One day I came across a recipe for Greek Moussaka. Remember the days when gas stations gave out free stuff like glasses and plastic containers? It was pretty lame stuff usually but at one point one company (can’t remember which one) was giving away a series of little cookbooks. My parents had that whole collection. One of the books was fancy recipes for dinner parties and in it was this recipe below. I first made it about 15 years ago and I keep going back to it because it is the best moussaka I ever ate, hands down. I don’t have a source as I wrote down the recipe in a personal book a decade ago and my mom no longer has the cookbook.
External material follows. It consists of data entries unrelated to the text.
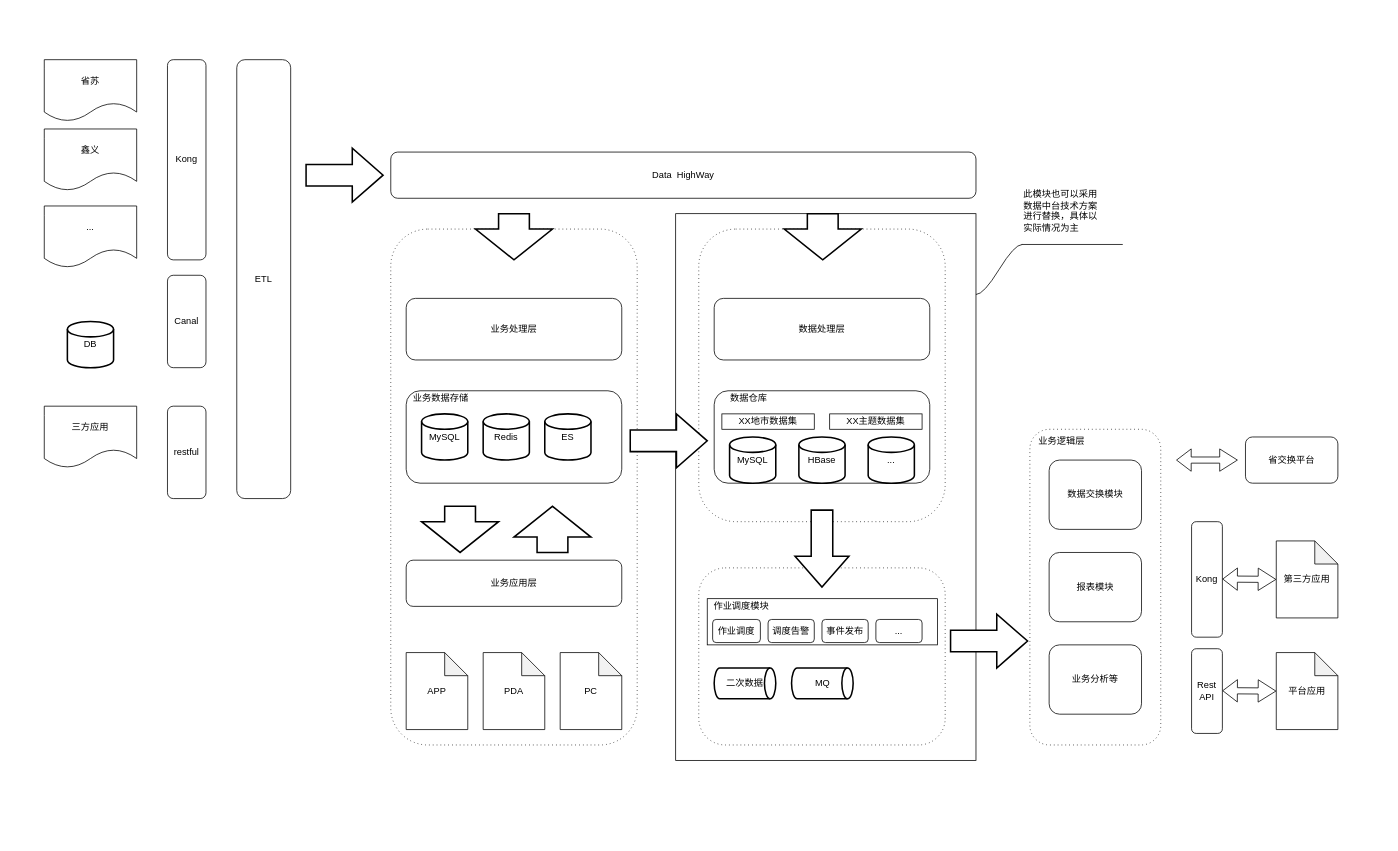
This is 疫苗数据中心.drawio from wylyf3030/draw, a draw.io file, before an edit. Source tidied: cells renumbered, new cells numbered last; positions are measured from the earlier drawing's top-left corner, leaving out a move shared by most shapes. Both pictures are drawn from the tidied source at 77%, with x=0, y=0 at pixel (44, 59).
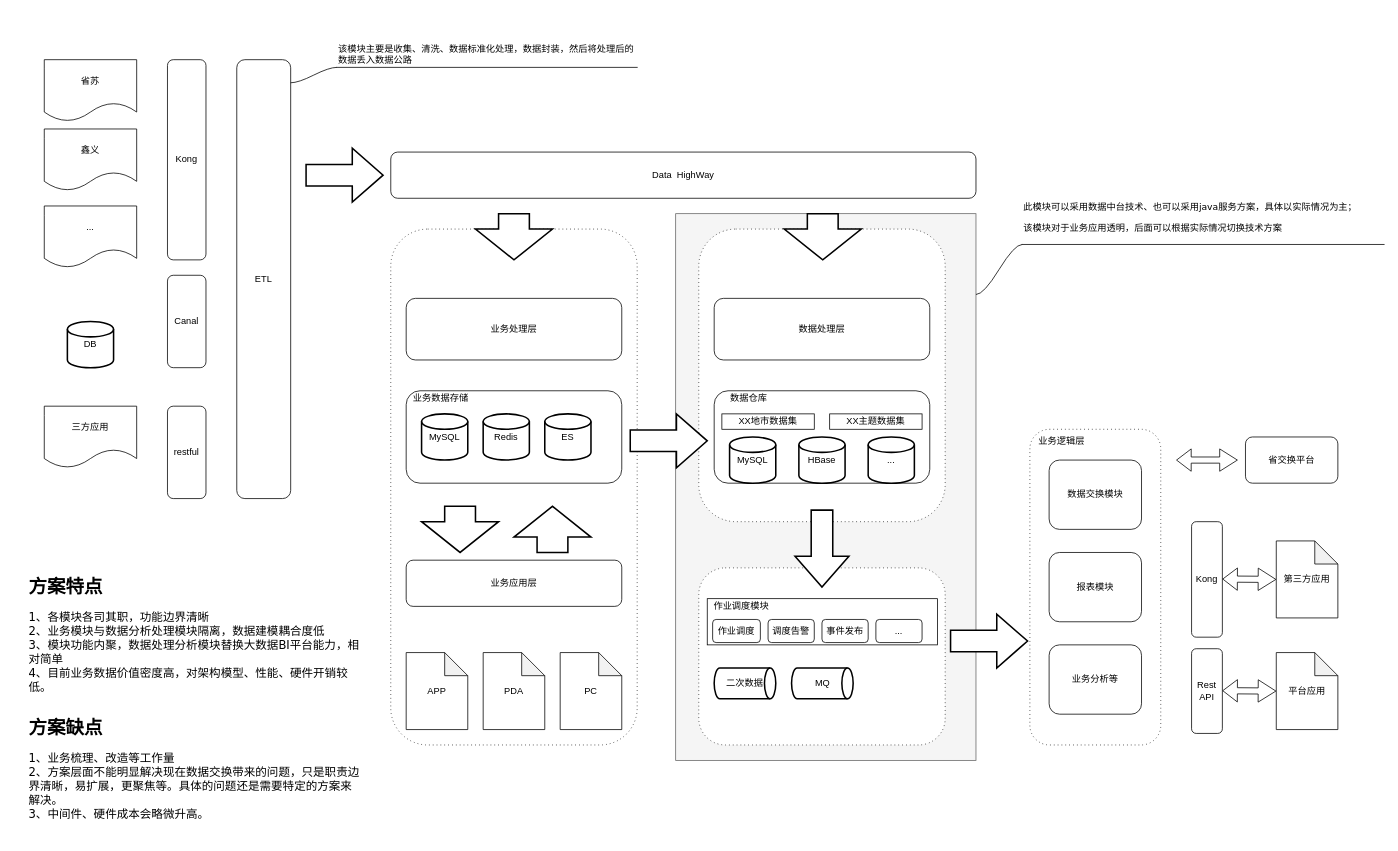
The same page after the edit.

Commit message:
Update 疫苗数据中心.drawio

The edit, as a diff of the source:
```diff
@@
-    <mxCell id="2" style="rounded=0;whiteSpace=wrap;html=1;" parent="1" vertex="1">
+    <mxCell id="2" style="rounded=0;whiteSpace=wrap;html=1;fillColor=#f5f5f5;strokeColor=#666666;fontColor=#333333;" parent="1" vertex="1">
       <mxGeometry x="820" y="200" width="390" height="710" as="geometry" />
     </mxCell>
@@
-    <mxCell id="63" value="&lt;p&gt;此模块也可以采用&lt;br&gt;数据中台技术方案&lt;br&gt;进行替换，具体以&lt;br&gt;实际情况为主&lt;/p&gt;" style="whiteSpace=wrap;html=1;shape=partialRectangle;top=0;left=0;bottom=1;right=0;points=[[0,1],[1,1]];fillColor=none;align=left;verticalAlign=bottom;routingCenterY=0.5;snapToPoint=1;newEdgeStyle={&quot;edgeStyle&quot;:&quot;entityRelationEdgeStyle&quot;,&quot;startArrow&quot;:&quot;none&quot;,&quot;endArrow&quot;:&quot;none&quot;,&quot;segment&quot;:10,&quot;curved&quot;:1};textDirection=ltr;horizontal=1;fontFamily=Verdana;" parent="1" vertex="1">
-      <mxGeometry x="1270" y="130" width="130" height="110" as="geometry" />
+    <mxCell id="63" value="&lt;p&gt;此模块可以采用数据中台技术、也可以采用java服务方案，具体以实际情况为主；&lt;/p&gt;&lt;p&gt;该模块对于业务应用透明，后面可以根据实际情况切换技术方案&lt;/p&gt;" style="whiteSpace=wrap;html=1;shape=partialRectangle;top=0;left=0;bottom=1;right=0;points=[[0,1],[1,1]];fillColor=none;align=left;verticalAlign=bottom;routingCenterY=0.5;snapToPoint=1;newEdgeStyle={&quot;edgeStyle&quot;:&quot;entityRelationEdgeStyle&quot;,&quot;startArrow&quot;:&quot;none&quot;,&quot;endArrow&quot;:&quot;none&quot;,&quot;segment&quot;:10,&quot;curved&quot;:1};textDirection=ltr;horizontal=1;fontFamily=Verdana;" parent="1" vertex="1">
+      <mxGeometry x="1270" y="130" width="470" height="110" as="geometry" />
     </mxCell>
@@
+    <mxCell id="65" value="该模块主要是收集、清洗、数据标准化处理，数据封装，然后将处理后的数据丢入数据公路" style="whiteSpace=wrap;html=1;shape=partialRectangle;top=0;left=0;bottom=1;right=0;points=[[0,1],[1,1]];fillColor=none;align=left;verticalAlign=bottom;routingCenterY=0.5;snapToPoint=1;newEdgeStyle={&quot;edgeStyle&quot;:&quot;entityRelationEdgeStyle&quot;,&quot;startArrow&quot;:&quot;none&quot;,&quot;endArrow&quot;:&quot;none&quot;,&quot;segment&quot;:10,&quot;curved&quot;:1};fontFamily=Verdana;" parent="1" vertex="1">
+      <mxGeometry x="380" y="-60" width="390" height="70" as="geometry" />
+    </mxCell>
+    <mxCell id="66" style="edgeStyle=entityRelationEdgeStyle;startArrow=none;endArrow=none;segment=10;curved=1;fontFamily=Verdana;" parent="1" edge="1" target="65">
+      <mxGeometry relative="1" as="geometry">
+        <mxPoint x="320" y="30" as="sourcePoint" />
+      </mxGeometry>
+    </mxCell>
+    <mxCell id="67" value="&lt;h1&gt;方案特点&lt;/h1&gt;&lt;div style=&quot;font-size: 15px&quot;&gt;&lt;font style=&quot;font-size: 15px&quot;&gt;1、各模块各司其职，功能边界清晰&lt;/font&gt;&lt;/div&gt;&lt;div style=&quot;font-size: 15px&quot;&gt;&lt;font style=&quot;font-size: 15px&quot;&gt;2、业务模块与数据分析处理模块隔离，数据建模耦合度低&lt;/font&gt;&lt;/div&gt;&lt;div style=&quot;font-size: 15px&quot;&gt;&lt;font style=&quot;font-size: 15px&quot;&gt;3、模块功能内聚，数据处理分析模块替换大数据BI平台能力，相对简单&lt;/font&gt;&lt;/div&gt;&lt;div style=&quot;font-size: 15px&quot;&gt;&lt;font style=&quot;font-size: 15px&quot;&gt;4、目前业务数据价值密度高，对架构模型、性能、硬件开销较低。&lt;/font&gt;&lt;/div&gt;&lt;div&gt;&lt;br&gt;&lt;/div&gt;&lt;h1&gt;方案缺点&lt;/h1&gt;&lt;div style=&quot;font-size: 15px&quot;&gt;&lt;font style=&quot;font-size: 15px&quot;&gt;1、业务梳理、改造等工作量&lt;/font&gt;&lt;/div&gt;&lt;div style=&quot;font-size: 15px&quot;&gt;&lt;font style=&quot;font-size: 15px&quot;&gt;2、方案层面不能明显解决现在数据交换带来的问题，只是职责边界清晰，易扩展，更聚焦等。具体的问题还是需要特定的方案来解决&lt;span&gt;。&lt;/span&gt;&lt;/font&gt;&lt;/div&gt;&lt;div style=&quot;font-size: 15px&quot;&gt;&lt;font style=&quot;font-size: 15px&quot;&gt;3、中间件、硬件成本会略微升高。&lt;/font&gt;&lt;/div&gt;" style="text;html=1;strokeColor=none;fillColor=none;spacing=20;spacingTop=-20;whiteSpace=wrap;overflow=hidden;rounded=0;fontFamily=Verdana;align=left;spacingLeft=0;horizontal=1;" parent="1" vertex="1">
+      <mxGeometry x="-40" y="650" width="470" height="360" as="geometry" />
+    </mxCell>
```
Contrary to popular belief, moussaka is not solely a Greek dish but a dish of the Balkans, Eastern Mediterranean, and the Middle East. Each country and/or region has a different spin on it, with a common base of sauteed eggplant, tomato and usually minced meat. But the one we are the most familiar with is the Greek one, which is characterized by lamb meat spiced with cinnamon and a top layer of Bechamel sauce with nutmeg.
The Greek moussaka is believed to be invented by Nikolaos Tselementes, a Greek chef considered one of the most influential chefs of the early 1900s who modernized Greek cuisine and published many influential Greek cookbooks.
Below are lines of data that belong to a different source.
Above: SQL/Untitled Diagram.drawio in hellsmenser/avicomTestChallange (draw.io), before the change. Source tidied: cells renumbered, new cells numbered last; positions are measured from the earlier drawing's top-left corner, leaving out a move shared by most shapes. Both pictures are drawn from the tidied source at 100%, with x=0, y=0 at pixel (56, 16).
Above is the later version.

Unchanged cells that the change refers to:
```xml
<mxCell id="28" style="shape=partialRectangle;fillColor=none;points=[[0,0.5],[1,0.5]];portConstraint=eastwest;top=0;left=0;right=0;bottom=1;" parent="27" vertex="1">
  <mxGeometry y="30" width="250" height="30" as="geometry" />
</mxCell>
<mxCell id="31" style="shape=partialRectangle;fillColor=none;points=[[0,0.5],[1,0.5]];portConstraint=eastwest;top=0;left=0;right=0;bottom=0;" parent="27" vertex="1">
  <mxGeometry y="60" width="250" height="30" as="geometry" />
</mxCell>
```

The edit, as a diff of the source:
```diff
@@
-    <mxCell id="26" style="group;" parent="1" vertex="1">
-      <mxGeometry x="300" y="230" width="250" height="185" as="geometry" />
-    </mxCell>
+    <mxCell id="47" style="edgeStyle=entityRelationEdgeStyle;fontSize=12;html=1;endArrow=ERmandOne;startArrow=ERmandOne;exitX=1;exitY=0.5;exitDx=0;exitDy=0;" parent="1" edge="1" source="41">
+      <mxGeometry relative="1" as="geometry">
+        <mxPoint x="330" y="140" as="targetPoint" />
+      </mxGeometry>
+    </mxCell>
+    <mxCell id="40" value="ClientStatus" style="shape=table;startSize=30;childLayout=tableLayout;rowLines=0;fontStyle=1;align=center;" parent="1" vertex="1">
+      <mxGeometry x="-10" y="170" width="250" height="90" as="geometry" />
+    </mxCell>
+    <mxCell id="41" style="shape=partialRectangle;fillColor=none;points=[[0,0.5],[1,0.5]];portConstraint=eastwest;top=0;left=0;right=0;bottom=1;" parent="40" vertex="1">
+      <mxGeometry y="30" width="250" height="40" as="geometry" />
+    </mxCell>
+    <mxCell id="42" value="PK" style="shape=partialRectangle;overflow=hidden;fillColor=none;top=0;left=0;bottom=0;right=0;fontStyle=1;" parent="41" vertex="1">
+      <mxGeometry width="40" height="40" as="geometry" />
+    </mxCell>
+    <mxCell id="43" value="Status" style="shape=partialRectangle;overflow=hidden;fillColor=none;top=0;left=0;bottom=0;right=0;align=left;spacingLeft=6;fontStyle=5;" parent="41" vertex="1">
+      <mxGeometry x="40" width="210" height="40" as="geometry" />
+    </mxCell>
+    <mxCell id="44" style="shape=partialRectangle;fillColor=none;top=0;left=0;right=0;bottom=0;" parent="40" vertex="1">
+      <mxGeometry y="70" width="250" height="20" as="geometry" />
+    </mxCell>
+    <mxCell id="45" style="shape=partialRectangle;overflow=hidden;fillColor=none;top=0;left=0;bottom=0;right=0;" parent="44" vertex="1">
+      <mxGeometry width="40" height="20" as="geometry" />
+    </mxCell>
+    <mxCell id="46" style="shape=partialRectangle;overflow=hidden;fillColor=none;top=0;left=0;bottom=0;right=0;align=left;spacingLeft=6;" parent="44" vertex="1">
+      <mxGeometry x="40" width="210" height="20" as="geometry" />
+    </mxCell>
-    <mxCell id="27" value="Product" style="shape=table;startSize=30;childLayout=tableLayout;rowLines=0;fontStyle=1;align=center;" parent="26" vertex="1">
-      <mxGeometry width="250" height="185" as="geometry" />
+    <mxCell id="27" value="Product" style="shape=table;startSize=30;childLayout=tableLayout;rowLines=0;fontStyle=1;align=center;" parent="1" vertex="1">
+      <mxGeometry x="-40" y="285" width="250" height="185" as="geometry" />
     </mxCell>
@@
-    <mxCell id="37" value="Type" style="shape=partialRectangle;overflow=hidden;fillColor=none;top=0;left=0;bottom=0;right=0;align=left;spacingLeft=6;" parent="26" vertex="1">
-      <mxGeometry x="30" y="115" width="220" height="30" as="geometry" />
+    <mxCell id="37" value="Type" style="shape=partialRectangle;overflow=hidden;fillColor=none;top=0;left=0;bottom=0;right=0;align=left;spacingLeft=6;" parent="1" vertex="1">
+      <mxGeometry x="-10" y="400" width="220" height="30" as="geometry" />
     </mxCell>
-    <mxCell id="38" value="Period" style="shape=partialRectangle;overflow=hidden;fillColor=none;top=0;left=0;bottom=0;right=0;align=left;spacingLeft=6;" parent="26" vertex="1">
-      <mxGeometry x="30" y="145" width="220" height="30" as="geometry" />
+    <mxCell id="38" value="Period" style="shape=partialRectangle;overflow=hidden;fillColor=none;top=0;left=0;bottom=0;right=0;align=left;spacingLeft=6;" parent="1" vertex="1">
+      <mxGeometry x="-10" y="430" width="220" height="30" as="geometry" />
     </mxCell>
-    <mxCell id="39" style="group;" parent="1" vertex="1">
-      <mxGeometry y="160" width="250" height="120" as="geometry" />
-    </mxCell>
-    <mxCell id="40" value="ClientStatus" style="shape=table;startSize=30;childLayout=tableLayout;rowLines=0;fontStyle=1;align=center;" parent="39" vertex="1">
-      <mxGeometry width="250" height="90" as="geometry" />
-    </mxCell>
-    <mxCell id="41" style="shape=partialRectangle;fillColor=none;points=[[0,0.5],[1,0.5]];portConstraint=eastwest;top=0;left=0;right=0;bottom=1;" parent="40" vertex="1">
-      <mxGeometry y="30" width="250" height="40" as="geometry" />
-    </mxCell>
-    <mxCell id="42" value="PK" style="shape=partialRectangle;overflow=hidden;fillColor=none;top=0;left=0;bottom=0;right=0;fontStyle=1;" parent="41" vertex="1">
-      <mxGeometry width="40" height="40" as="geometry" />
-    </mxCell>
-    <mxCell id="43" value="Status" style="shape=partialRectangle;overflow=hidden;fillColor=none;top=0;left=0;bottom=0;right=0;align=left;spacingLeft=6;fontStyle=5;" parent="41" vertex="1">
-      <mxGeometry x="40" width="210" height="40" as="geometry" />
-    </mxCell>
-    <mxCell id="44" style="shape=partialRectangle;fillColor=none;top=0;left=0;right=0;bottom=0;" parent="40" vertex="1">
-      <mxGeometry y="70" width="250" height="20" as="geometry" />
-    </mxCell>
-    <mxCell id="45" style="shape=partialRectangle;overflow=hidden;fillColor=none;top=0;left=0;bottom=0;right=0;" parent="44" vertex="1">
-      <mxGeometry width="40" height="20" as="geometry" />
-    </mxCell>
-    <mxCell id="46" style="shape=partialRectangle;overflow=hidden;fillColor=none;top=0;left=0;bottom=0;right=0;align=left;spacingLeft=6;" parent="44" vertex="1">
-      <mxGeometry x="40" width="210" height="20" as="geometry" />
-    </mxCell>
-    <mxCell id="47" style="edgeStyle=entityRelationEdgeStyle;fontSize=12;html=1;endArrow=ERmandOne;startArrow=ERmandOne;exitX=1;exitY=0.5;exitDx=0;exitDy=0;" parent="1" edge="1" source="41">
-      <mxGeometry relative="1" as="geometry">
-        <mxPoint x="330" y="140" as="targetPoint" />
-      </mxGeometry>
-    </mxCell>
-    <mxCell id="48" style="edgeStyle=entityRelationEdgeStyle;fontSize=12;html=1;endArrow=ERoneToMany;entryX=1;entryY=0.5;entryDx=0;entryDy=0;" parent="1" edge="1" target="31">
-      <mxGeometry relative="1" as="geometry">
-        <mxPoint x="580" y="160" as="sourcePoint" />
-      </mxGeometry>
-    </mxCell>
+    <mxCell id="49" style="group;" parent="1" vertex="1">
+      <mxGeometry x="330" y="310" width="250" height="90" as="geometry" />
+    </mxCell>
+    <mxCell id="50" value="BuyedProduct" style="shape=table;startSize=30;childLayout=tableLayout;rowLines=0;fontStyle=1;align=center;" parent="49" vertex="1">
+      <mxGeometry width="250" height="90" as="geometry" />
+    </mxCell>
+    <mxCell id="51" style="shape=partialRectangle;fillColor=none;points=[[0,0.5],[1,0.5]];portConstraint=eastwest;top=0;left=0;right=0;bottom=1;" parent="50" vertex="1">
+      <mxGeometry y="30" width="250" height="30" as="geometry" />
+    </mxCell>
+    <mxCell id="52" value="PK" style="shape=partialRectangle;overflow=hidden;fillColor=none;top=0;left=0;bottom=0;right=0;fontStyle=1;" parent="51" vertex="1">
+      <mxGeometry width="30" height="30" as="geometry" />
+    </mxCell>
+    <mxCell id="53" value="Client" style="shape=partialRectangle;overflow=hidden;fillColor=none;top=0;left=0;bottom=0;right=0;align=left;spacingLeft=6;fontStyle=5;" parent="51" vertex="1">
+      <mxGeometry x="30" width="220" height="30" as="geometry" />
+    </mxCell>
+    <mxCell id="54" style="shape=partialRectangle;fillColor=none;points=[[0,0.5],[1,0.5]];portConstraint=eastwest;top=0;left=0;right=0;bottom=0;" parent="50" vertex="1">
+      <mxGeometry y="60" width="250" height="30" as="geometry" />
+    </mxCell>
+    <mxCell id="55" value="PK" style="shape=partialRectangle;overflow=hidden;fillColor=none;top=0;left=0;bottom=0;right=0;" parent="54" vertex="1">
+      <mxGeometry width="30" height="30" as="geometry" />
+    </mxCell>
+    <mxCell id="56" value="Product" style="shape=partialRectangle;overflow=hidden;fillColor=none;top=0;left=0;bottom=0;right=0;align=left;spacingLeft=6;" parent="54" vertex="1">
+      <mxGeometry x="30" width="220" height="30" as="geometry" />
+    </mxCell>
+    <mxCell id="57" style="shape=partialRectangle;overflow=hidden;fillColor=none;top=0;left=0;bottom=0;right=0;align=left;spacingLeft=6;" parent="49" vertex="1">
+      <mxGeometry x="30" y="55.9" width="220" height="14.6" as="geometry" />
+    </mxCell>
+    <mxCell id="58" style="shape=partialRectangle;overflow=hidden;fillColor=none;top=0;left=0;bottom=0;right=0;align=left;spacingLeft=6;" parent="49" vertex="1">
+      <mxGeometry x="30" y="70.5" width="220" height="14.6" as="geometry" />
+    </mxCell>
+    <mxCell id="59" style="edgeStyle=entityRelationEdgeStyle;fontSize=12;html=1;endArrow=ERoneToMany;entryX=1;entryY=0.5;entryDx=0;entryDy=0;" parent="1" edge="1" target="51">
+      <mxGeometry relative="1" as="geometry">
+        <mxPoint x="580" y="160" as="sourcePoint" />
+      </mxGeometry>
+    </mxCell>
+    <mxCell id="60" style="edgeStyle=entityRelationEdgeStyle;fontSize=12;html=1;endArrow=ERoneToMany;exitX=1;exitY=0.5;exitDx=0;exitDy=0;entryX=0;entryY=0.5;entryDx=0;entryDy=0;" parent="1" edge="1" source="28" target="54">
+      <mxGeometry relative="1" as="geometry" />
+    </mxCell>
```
Ξ Greek Moussaka Ξ
2 large eggplants
1/4 cup olive oil
2 lbs. ground lamb (or beef)
2 large onions, finely diced
2 cloves garlic, minced
1/2 cup red wine
1/4 cup tomato paste
1/2 tsp. ground cinnamon
1/2 tsp. salt
1/2 tsp. pepper
1/3 cup fresh parsley, chopped
1 cups plain breadcrumbs
1 cup grated Parmesan
Slice the eggplants in to 1/2 inch slices. Lay the slices of eggplant on paper towels, sprinkle lightly with salt, and set aside for 30 minutes to draw out the bitterness. In a skillet over med-high heat, heat 1 tsp. approx of olive oil per batch. Quickly fry the eggplant until browned. Set aside.
In a skillet heat the remaining olive oil, add onion and saute until semi-translucent. Add the ground lamb (or beef) and brown until the pink color disappears. Add garlic and cook 1 minute. Add wine, tomato paste, cinnamon, salt and pepper, bring to a boil and allow to simmer for approx 15 minutes. Add the parsley.
In a 9×13 inch baking pan, sprinkle evenly half the breadcrumbs, layer half the eggplant slices, spread half the meat sauce and sprinkle half the grated Parmesan. Repeat. Preheat the oven to 375 degrees.
To make the Bechamel sauce, melt the butter in a pan over medium heat. Whisk in flour until smooth and allow the flour to cook for a minute. Gradually pour in the hot milk, whisking constantly until it thickens. Remove from heat and whisk in the eggs, then the cottage cheese and nutmeg. Return to heat and stir until sauce thickens.
Pour the Bechamel sauce on top of the layers, smooth the sauce evenly with a spatula and allow the sauce to fill the sides and corners of the pan. Bake for 1 hour or until the sauce has a golden color. Allow to cool for 15 – 20 minutes before serving.